The task -
Your task is to extract every line from the material below exactly.

Data records -
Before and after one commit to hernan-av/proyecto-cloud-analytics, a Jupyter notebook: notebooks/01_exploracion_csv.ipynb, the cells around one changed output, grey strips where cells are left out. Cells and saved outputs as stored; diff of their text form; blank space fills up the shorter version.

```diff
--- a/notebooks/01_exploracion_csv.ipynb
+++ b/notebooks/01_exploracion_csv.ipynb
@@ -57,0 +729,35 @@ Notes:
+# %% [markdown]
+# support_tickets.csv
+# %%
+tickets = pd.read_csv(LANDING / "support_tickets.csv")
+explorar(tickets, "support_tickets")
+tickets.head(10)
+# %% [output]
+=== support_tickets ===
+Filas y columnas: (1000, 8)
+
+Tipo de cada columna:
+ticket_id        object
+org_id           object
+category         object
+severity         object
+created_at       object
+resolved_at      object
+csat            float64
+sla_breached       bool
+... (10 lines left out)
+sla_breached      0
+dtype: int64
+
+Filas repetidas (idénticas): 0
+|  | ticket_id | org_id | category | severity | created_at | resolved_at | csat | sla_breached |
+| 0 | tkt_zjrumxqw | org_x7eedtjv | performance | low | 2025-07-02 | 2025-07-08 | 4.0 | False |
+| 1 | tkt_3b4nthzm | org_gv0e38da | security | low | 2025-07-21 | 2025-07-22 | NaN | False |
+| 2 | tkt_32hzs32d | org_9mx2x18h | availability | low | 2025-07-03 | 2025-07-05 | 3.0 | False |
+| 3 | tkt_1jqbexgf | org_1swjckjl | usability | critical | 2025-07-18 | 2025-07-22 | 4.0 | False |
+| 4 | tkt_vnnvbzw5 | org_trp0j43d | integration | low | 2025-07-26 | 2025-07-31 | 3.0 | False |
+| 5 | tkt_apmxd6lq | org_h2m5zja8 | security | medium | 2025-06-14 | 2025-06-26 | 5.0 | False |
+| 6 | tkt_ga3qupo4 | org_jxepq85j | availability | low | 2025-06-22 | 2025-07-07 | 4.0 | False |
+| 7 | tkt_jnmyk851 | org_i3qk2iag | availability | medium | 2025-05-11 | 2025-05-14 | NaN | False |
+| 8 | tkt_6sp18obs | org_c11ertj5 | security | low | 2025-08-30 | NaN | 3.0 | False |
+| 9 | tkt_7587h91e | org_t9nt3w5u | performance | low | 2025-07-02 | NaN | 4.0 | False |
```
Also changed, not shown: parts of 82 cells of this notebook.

Result below -
Before and after one commit to hernan-av/proyecto-cloud-analytics, a Jupyter notebook: notebooks/01_exploracion_csv.ipynb, the cells around one changed output, grey strips where cells are left out. Cells and saved outputs as stored; diff of their text form; blank space fills up the shorter version.

```diff
--- a/notebooks/01_exploracion_csv.ipynb
+++ b/notebooks/01_exploracion_csv.ipynb
@@ -57,0 +729,35 @@ Notes:
+# %% [markdown]
+# support_tickets.csv
+# %%
+tickets = pd.read_csv(LANDING / "support_tickets.csv")
+explorar(tickets, "support_tickets")
+tickets.head(10)
+# %% [output]
+=== support_tickets ===
+Filas y columnas: (1000, 8)
+
+Tipo de cada columna:
+ticket_id        object
+org_id           object
+category         object
+severity         object
+created_at       object
+resolved_at      object
+csat            float64
+sla_breached       bool
+... (10 lines left out)
+sla_breached      0
+dtype: int64
+
+Filas repetidas (idénticas): 0
+|  | ticket_id | org_id | category | severity | created_at | resolved_at | csat | sla_breached |
+| 0 | tkt_zjrumxqw | org_x7eedtjv | performance | low | 2025-07-02 | 2025-07-08 | 4.0 | False |
+| 1 | tkt_3b4nthzm | org_gv0e38da | security | low | 2025-07-21 | 2025-07-22 | NaN | False |
+| 2 | tkt_32hzs32d | org_9mx2x18h | availability | low | 2025-07-03 | 2025-07-05 | 3.0 | False |
+| 3 | tkt_1jqbexgf | org_1swjckjl | usability | critical | 2025-07-18 | 2025-07-22 | 4.0 | False |
+| 4 | tkt_vnnvbzw5 | org_trp0j43d | integration | low | 2025-07-26 | 2025-07-31 | 3.0 | False |
+| 5 | tkt_apmxd6lq | org_h2m5zja8 | security | medium | 2025-06-14 | 2025-06-26 | 5.0 | False |
+| 6 | tkt_ga3qupo4 | org_jxepq85j | availability | low | 2025-06-22 | 2025-07-07 | 4.0 | False |
+| 7 | tkt_jnmyk851 | org_i3qk2iag | availability | medium | 2025-05-11 | 2025-05-14 | NaN | False |
+| 8 | tkt_6sp18obs | org_c11ertj5 | security | low | 2025-08-30 | NaN | 3.0 | False |
+| 9 | tkt_7587h91e | org_t9nt3w5u | performance | low | 2025-07-02 | NaN | 4.0 | False |
```
Also changed, not shown: parts of 82 cells of this notebook.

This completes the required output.